From the listing below, copy each line where "components" occurs.

════════

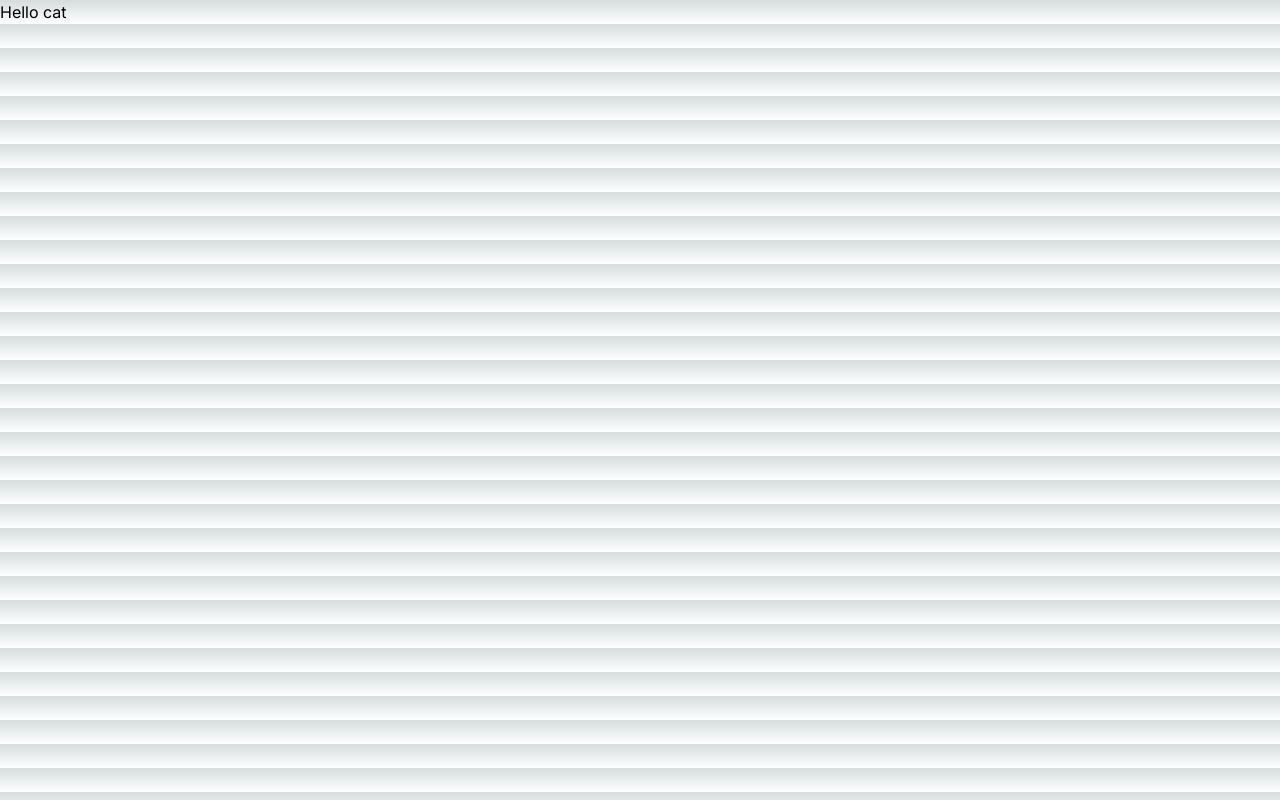
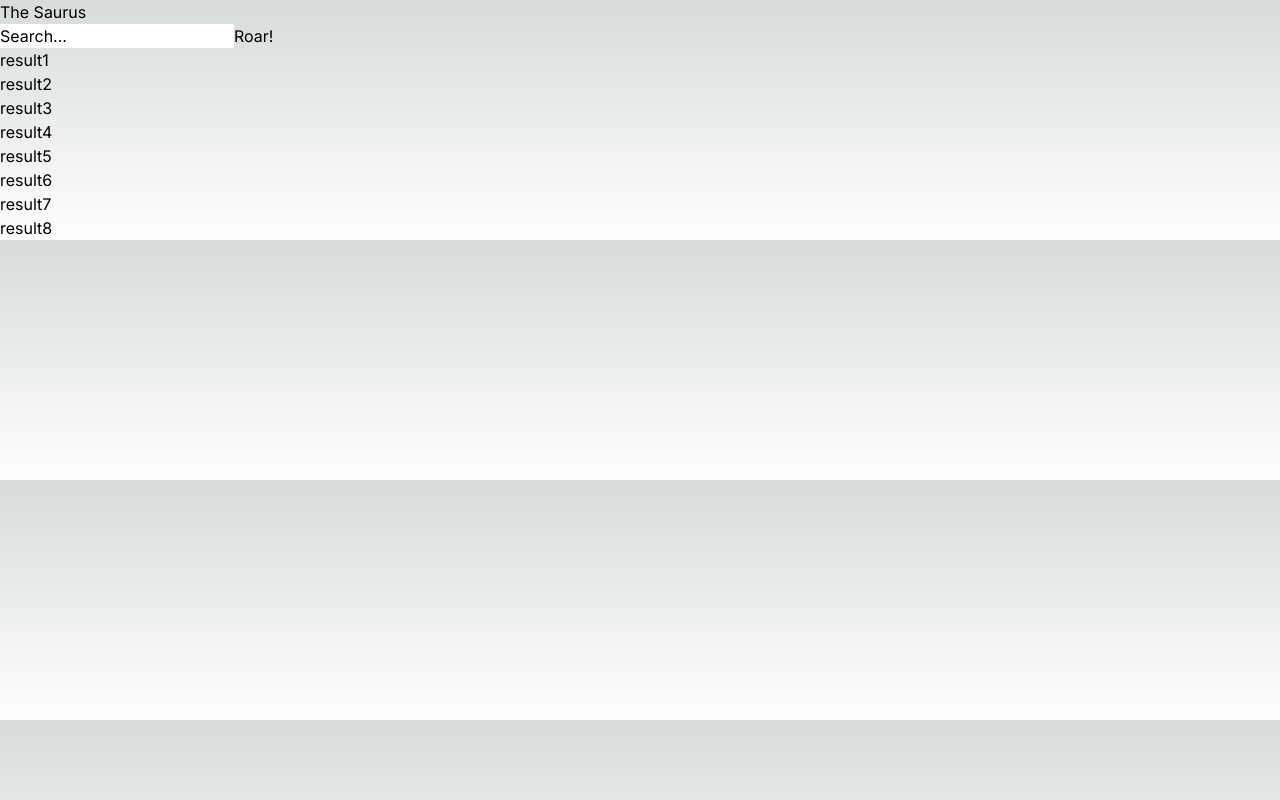
Before and after one commit to zackhanni/the-saurus, a Next.js app: page / in a window 1280 px wide. Built offline with nearby package versions, Linux system fonts and the light colour scheme.

Commit message:
output search and results components to home

```diff
--- a/src/app/page.tsx
+++ b/src/app/page.tsx
@@ -1,7 +1,15 @@
-import Image from 'next/image'
+import Results from "@/components/Results";
+import Search from "@/components/Search";
 
 export default function Home() {
   return (
-    <h1>Hello cat</h1>
+    <>
+
+      <div className="container">
+        <h1>The Saurus</h1>
+        <Search />
+        <Results />
+      </div>
+    </>
 )
 }
```
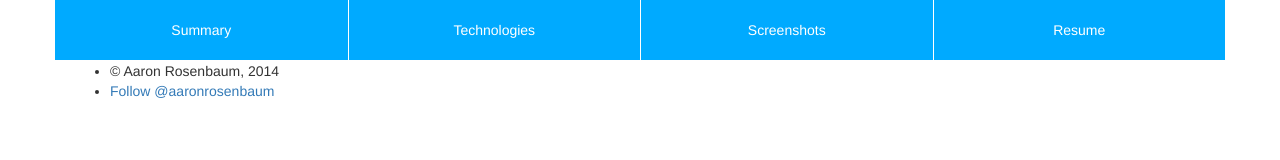
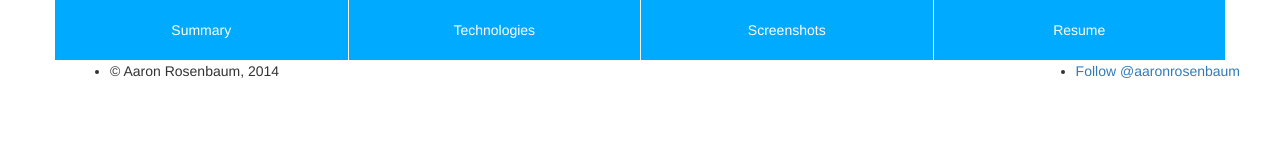
Before and after one commit to arosenb2/arosenb2.github.io, a plain HTML site: page index.html in a window 1280 px wide. Drawn offline with nearby package versions, Linux system fonts and the light colour scheme; some packages are replaced by stand-ins of ours.

Commit message:
Update index.html

```diff
--- a/index.html
+++ b/index.html
@@ -21,15 +21,15 @@
 	<footer class="container">
 		<div class="row">
 			<ul>
-				<li>&copy; Aaron Rosenbaum, 2014</li>
-				<li><a href="https://twitter.com/aaronrosenbaum" class="twitter-follow-button" data-show-count="false" data-lang="en">Follow @aaronrosenbaum</a><script>!function(d,s,id){var js,fjs=d.getElementsByTagName(s)[0];if(!d.getElementById(id)){js=d.createElement(s);js.id=id;js.src="//platform.twitter.com/widgets.js";fjs.parentNode.insertBefore(js,fjs);}}(document,"script","twitter-wjs");</script></li>
+				<li class="pull-left">&copy; Aaron Rosenbaum, 2014</li>
+				<li class="pull-right"><a href="https://twitter.com/aaronrosenbaum" class="twitter-follow-button" data-show-count="false" data-lang="en">Follow @aaronrosenbaum</a><script>!function(d,s,id){var js,fjs=d.getElementsByTagName(s)[0];if(!d.getElementById(id)){js=d.createElement(s);js.id=id;js.src="//platform.twitter.com/widgets.js";fjs.parentNode.insertBefore(js,fjs);}}(document,"script","twitter-wjs");</script></li>
 			</ul>
 		</div>
 	</footer>
 	<script src="//ajax.googleapis.com/ajax/libs/jquery/2.0.3/jquery.min.js"></script>
 	<script src="//netdna.bootstrapcdn.com/bootstrap/3.0.3/js/bootstrap.min.js"></script>
 	<script src="//ajax.googleapis.com/ajax/libs/angularjs/1.2.6/angular.min.js"></script>
-	<script src="//ajax.googleapis.com/ajax/libs/angularjs/1.2.6/angular-route.min.js"></script>
+	<!--<script src="//ajax.googleapis.com/ajax/libs/angularjs/1.2.6/angular-route.min.js"></script>-->
 	<script src="/controllers.js"></script>
 </body>
 </html>
```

════════

Solution to this problem →
output search and results components to home
+import Results from "@/components/Results";
+import Search from "@/components/Search";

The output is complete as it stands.